### Supplied data

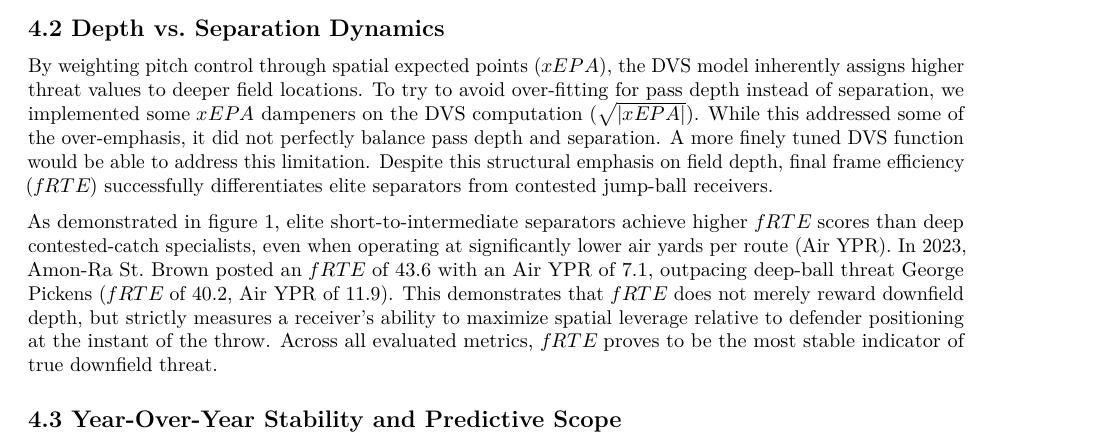
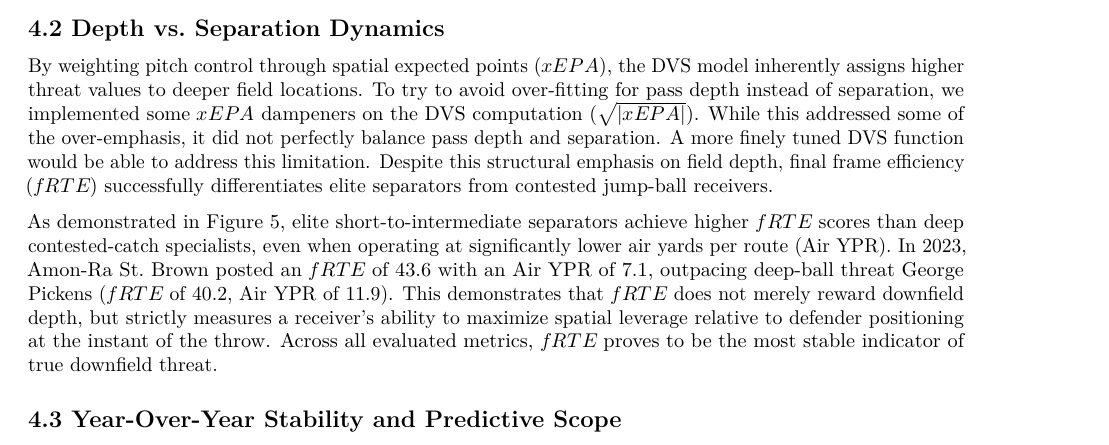
Before and after one commit to maxbasurto17/NFL-Field-Value-Model, a Quarto document (Final_Report.qmd): part of page 10 of 12, cut so that both start at the same text. Rendered offline with R 4.5, knitr and Pandoc in place of Quarto, then LaTeX, with nearby package versions.

Commit message:
updated with figures

```diff
--- a/Final_Report.qmd
+++ b/Final_Report.qmd
@@ -198,7 +198,7 @@
 
 By weighting pitch control through spatial expected points ($xEPA$), the DVS model inherently assigns higher threat values to deeper field locations. To try to avoid over-fitting for pass depth instead of separation, we implemented some $xEPA$ dampeners on the DVS computation ($\sqrt{\vert{}xEPA\vert{}}$). While this addressed some of the over-emphasis, it did not perfectly balance pass depth and separation. A more finely tuned DVS function would be able to address this limitation. Despite this structural emphasis on field depth, final frame efficiency ($fRTE$) successfully differentiates elite separators from contested jump-ball receivers.
 
-As demonstrated in figure 1, elite short-to-intermediate separators achieve higher $fRTE$ scores than deep contested-catch specialists, even when operating at significantly lower air yards per route (Air YPR). In 2023, Amon-Ra St. Brown posted an $fRTE$ of 43.6 with an Air YPR of 7.1, outpacing deep-ball threat George Pickens ($fRTE$ of 40.2, Air YPR of 11.9). This demonstrates that $fRTE$ does not merely reward downfield depth, but strictly measures a receiver's ability to maximize spatial leverage relative to defender positioning at the instant of the throw. Across all evaluated metrics, $fRTE$ proves to be the most stable indicator of true downfield threat.
+As demonstrated in Figure 5, elite short-to-intermediate separators achieve higher $fRTE$ scores than deep contested-catch specialists, even when operating at significantly lower air yards per route (Air YPR). In 2023, Amon-Ra St. Brown posted an $fRTE$ of 43.6 with an Air YPR of 7.1, outpacing deep-ball threat George Pickens ($fRTE$ of 40.2, Air YPR of 11.9). This demonstrates that $fRTE$ does not merely reward downfield depth, but strictly measures a receiver's ability to maximize spatial leverage relative to defender positioning at the instant of the throw. Across all evaluated metrics, $fRTE$ proves to be the most stable indicator of true downfield threat.
 
 ![2023 RTE and 2024 Opportunity](~/Documents/Sports Analytics/NFL-WR-Route-Running-DVS-main/Analysis/receiver_RTE_table_2024.png){#fig-rte2023 width=40%}
 
```
Also changed, not shown: Final_Report.qmd (2 more changed lines).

######

The records above are to be repeated exactly, with the pictures left out.

Task output:
Before and after one commit to maxbasurto17/NFL-Field-Value-Model, a Quarto document (Final_Report.qmd): part of page 10 of 12, cut so that both start at the same text. Rendered offline with R 4.5, knitr and Pandoc in place of Quarto, then LaTeX, with nearby package versions.

Commit message:
updated with figures

```diff
--- a/Final_Report.qmd
+++ b/Final_Report.qmd
@@ -198,7 +198,7 @@
 
 By weighting pitch control through spatial expected points ($xEPA$), the DVS model inherently assigns higher threat values to deeper field locations. To try to avoid over-fitting for pass depth instead of separation, we implemented some $xEPA$ dampeners on the DVS computation ($\sqrt{\vert{}xEPA\vert{}}$). While this addressed some of the over-emphasis, it did not perfectly balance pass depth and separation. A more finely tuned DVS function would be able to address this limitation. Despite this structural emphasis on field depth, final frame efficiency ($fRTE$) successfully differentiates elite separators from contested jump-ball receivers.
 
-As demonstrated in figure 1, elite short-to-intermediate separators achieve higher $fRTE$ scores than deep contested-catch specialists, even when operating at significantly lower air yards per route (Air YPR). In 2023, Amon-Ra St. Brown posted an $fRTE$ of 43.6 with an Air YPR of 7.1, outpacing deep-ball threat George Pickens ($fRTE$ of 40.2, Air YPR of 11.9). This demonstrates that $fRTE$ does not merely reward downfield depth, but strictly measures a receiver's ability to maximize spatial leverage relative to defender positioning at the instant of the throw. Across all evaluated metrics, $fRTE$ proves to be the most stable indicator of true downfield threat.
+As demonstrated in Figure 5, elite short-to-intermediate separators achieve higher $fRTE$ scores than deep contested-catch specialists, even when operating at significantly lower air yards per route (Air YPR). In 2023, Amon-Ra St. Brown posted an $fRTE$ of 43.6 with an Air YPR of 7.1, outpacing deep-ball threat George Pickens ($fRTE$ of 40.2, Air YPR of 11.9). This demonstrates that $fRTE$ does not merely reward downfield depth, but strictly measures a receiver's ability to maximize spatial leverage relative to defender positioning at the instant of the throw. Across all evaluated metrics, $fRTE$ proves to be the most stable indicator of true downfield threat.
 
 ![2023 RTE and 2024 Opportunity](~/Documents/Sports Analytics/NFL-WR-Route-Running-DVS-main/Analysis/receiver_RTE_table_2024.png){#fig-rte2023 width=40%}
 
```
Also changed, not shown: Final_Report.qmd (2 more changed lines).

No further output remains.